YOUR TASK
Go through the records and report each line holding the string "Digital".

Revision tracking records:
- - -
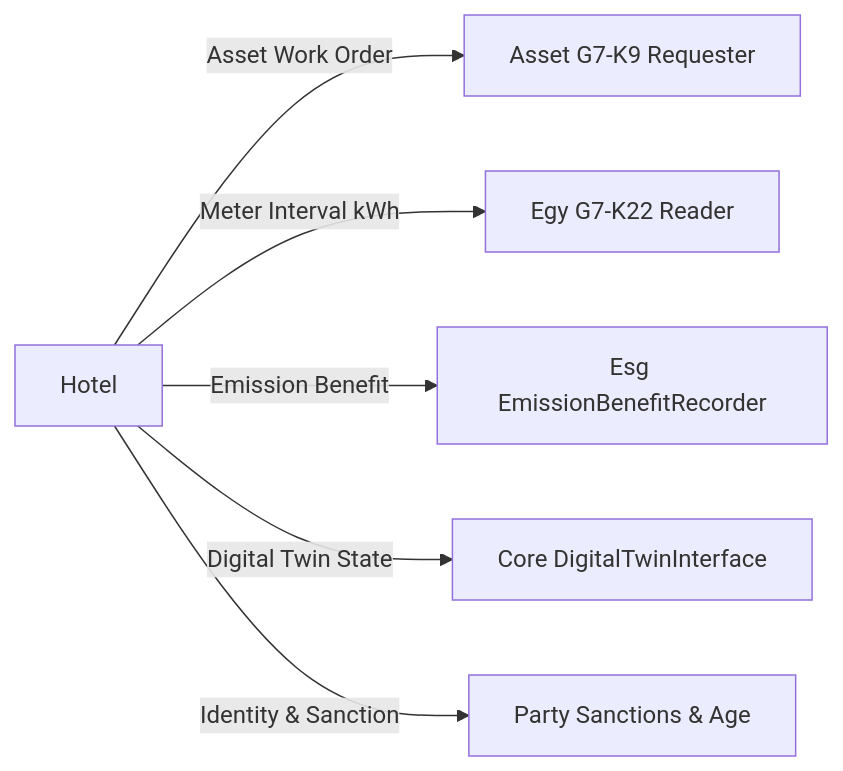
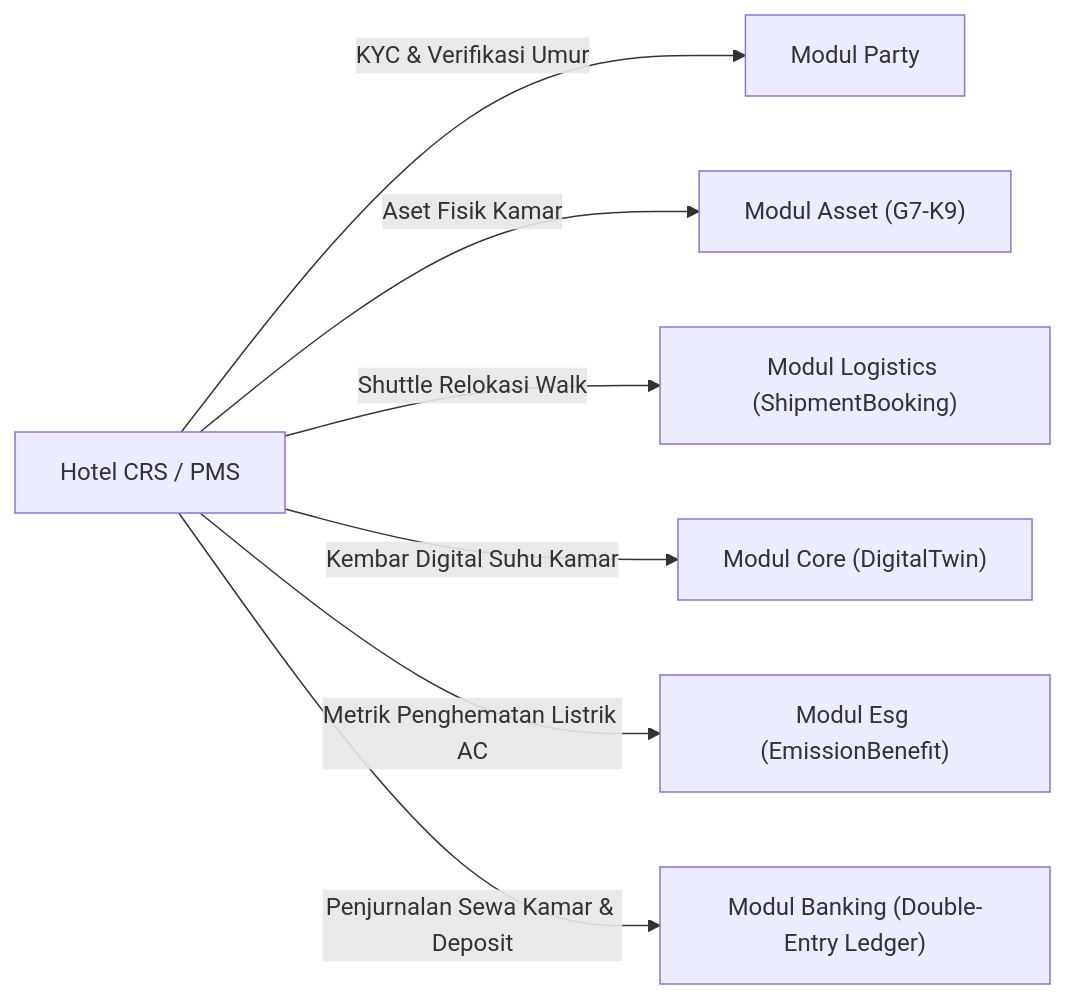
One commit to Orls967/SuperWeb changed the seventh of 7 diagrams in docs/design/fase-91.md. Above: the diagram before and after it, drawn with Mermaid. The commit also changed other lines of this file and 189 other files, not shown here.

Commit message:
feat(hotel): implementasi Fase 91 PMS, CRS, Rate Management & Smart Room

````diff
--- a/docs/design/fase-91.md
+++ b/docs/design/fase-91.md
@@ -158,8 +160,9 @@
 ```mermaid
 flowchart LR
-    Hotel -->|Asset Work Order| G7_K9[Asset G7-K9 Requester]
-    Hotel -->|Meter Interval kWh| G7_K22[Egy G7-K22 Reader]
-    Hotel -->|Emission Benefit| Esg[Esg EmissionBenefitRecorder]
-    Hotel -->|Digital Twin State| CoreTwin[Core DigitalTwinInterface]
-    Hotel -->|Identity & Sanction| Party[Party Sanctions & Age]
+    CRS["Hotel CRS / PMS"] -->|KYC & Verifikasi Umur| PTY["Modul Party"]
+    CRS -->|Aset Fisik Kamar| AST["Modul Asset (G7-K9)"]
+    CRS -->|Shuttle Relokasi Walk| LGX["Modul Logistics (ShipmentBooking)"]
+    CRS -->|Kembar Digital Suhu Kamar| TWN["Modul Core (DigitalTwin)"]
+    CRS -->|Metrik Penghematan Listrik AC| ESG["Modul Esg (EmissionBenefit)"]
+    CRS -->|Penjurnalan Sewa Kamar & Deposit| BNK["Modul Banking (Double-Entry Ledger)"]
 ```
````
- - -
ANSWER TO THIS TASK
-    Hotel -->|Digital Twin State| CoreTwin[Core DigitalTwinInterface]
+    CRS -->|Kembar Digital Suhu Kamar| TWN["Modul Core (DigitalTwin)"]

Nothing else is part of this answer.